--- Task requirements ---
Among the entries, which lines carry the string "link"? Copy each of them.
- - -
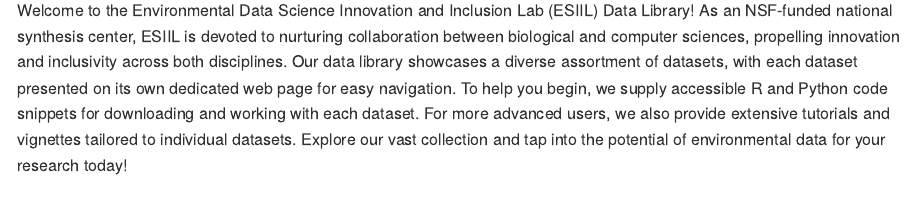
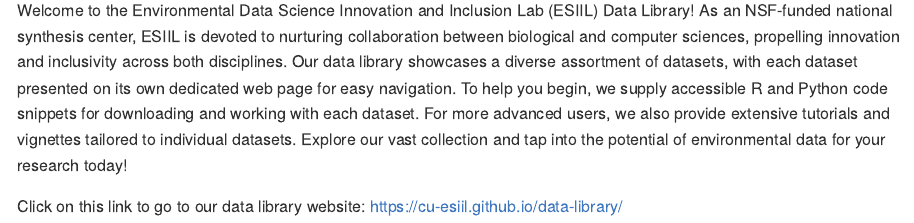
Before and after one commit to CU-ESIIL/data-library, a Quarto document (README.qmd): the page in a window 1100 px wide, from 110 px down. The pictures show the output file README.md that the author committed with the source, drawn offline in the style of GitHub.

Commit message:
website link

```diff
--- a/README.qmd
+++ b/README.qmd
@@ -4,3 +4,5 @@
 ---
 
 Welcome to the Environmental Data Science Innovation and Inclusion Lab (ESIIL) Data Library! As an NSF-funded national synthesis center, ESIIL is devoted to nurturing collaboration between biological and computer sciences, propelling innovation and inclusivity across both disciplines. Our data library showcases a diverse assortment of datasets, with each dataset presented on its own dedicated web page for easy navigation. To help you begin, we supply accessible R and Python code snippets for downloading and working with each dataset. For more advanced users, we also provide extensive tutorials and vignettes tailored to individual datasets. Explore our vast collection and tap into the potential of environmental data for your research today!
+
+Click on this link to go to our data library website: https://cu-esiil.github.io/data-library/
```
Also changed, not shown: README.md.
- - -
--- Answer area ---
website link
+Click on this link to go to our data library website: https://cu-esiil.github.io/data-library/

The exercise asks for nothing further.